Charles never had the privilege to call someone “dad.” His father passed away when he was only six months old. As the eldest son in a family of four children, Charles carried the responsibility of being the “man of the house,” even at a very young age.
Born on July 20, 1994, Charles was a content kid under the care of his mom because she was all he knew. He thought it was normal to have only one parent, but when he turned 10, he started asking questions about his dad. Each question brought silence and heartache, and eventually, Charles gave up. He said that he didn’t like upsetting his mom, because “she used to brighten my day with her smile.”
One Sunday in 2005, Charles’ mom sat him down for a one-on-one talk. “Charles, you have a lot of responsibilities ahead of you because you are the eldest boy, and being a man in a family requires one to be disciplined and lead by example. A man is born a leader. Always have a strong will for your life.”
Those words have never left Charles, even after her sudden death the following year, even after 10 years of coping with her death. Her words are still etched on his heart.
After Charles’ mom died, the siblings were split between his mom’s brother and cousin. Unfortunately, the uncle did not have a good job and wasn’t able to meet the children’s basic needs. Most of the time, they ate one meal a day. Living in impoverished conditions, Charles lost hope. He began to think that life wasn’t fair. Instead of begging for food, he began picking up plastic trash from the streets and recycle it for pennies. Sometimes, he would forgo food to buy his little brother clothes because, he recalls, “I didn’t want him to feel like there was no hope for him anymore.”
When Charles’ aunt heard what was going on, she invited the siblings into her home. However, it was a struggle. She could barely afford to care for their basic needs and the children had to drop out of school. She turned to social welfare and four weeks later, Charles and his siblings were interviewed. It was on a Saturday and Charles was outside playing. He went inside to take a nap and dreamed that social welfare had come to pick him up but that he wasn’t supposed to go. When he shared this dream with his uncle, the uncle responded, “You just don’t want to go back to school.”
When social welfare came to pick up Charles, he refused to go. Instead, he followed his aunt to church and there, he learned about Every Orphan’s Hope. His aunt registered Charles and on May 29, 2007, Charles moved in to My Father’s House Orphan Home 1 in Lusaka. He immediately started going back to school and today he is in college at the National Institute of Public Administration studying Public Relations.
“My Father’s House is a place where my goals and hope were restored,” says Charles, “…a place where God’s promises are demonstrated.
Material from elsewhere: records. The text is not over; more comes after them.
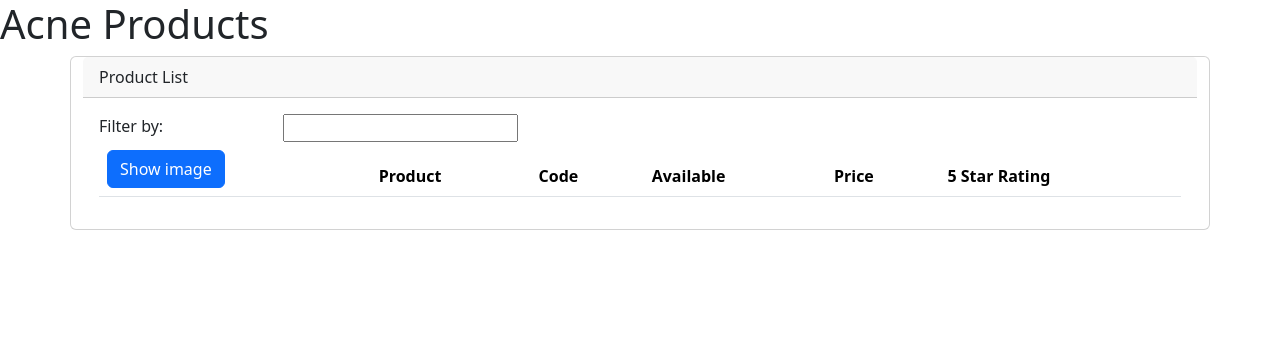
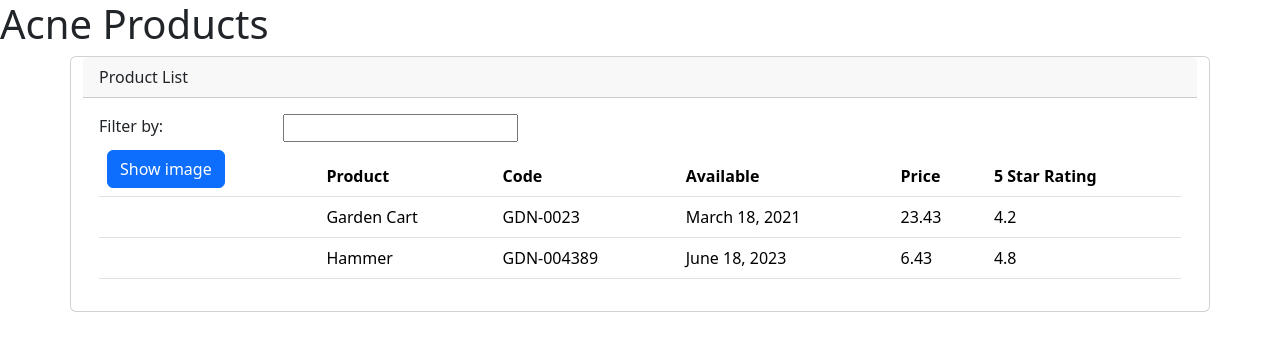
Before and after one commit to erhic/AcnePrcts, an Angular app: page / in a window 1280 px wide. Shown: the top 350 px of the page. Built offline with nearby package versions, Linux system fonts and the light colour scheme.

Commit message:
added a structural directive *ngFor , to loop through products array list

```diff
--- a/src/app/products/product-list.component.html
+++ b/src/app/products/product-list.component.html
@@ -24,7 +24,14 @@
           </tr>
         </thead>
         <tbody>
-
+          <tr *ngFor='let product of products'>
+            <td></td>
+            <td>{{product.productName}}</td>
+            <td>{{product.productCode}}</td>
+            <td>{{product.releaseDate}}</td>
+            <td>{{product.price}}</td>
+            <td>{{product.starRating}}</td>
+          </tr>
         </tbody>
       </table>
     </div>
--- a/src/app/products/product-list.component.ts
+++ b/src/app/products/product-list.component.ts
@@ -13,7 +13,7 @@
 
   {
     'productId':2,
-    'productNmae': 'Garden Cart',
+    'productName': 'Garden Cart',
     'productCode': 'GDN-0023',
     'releaseDate': 'March 18, 2021',
     'description':'15 gallons capacity rolling',
@@ -23,7 +23,7 @@
   },
   {
     'productId':5,
-    'productNmae': 'Hammer',
+    'productName': 'Hammer',
     'productCode': 'GDN-004389',
     'releaseDate': 'June 18, 2023',
     'description':'Steel Curved hammer',
```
The Lord said you will never lack anything and surely, I have witnessed that every day.”“Great people are never born but made and indeed… Every Orphan’s Hope is raising a generation that shall change the world…”
— Charles Zulu, II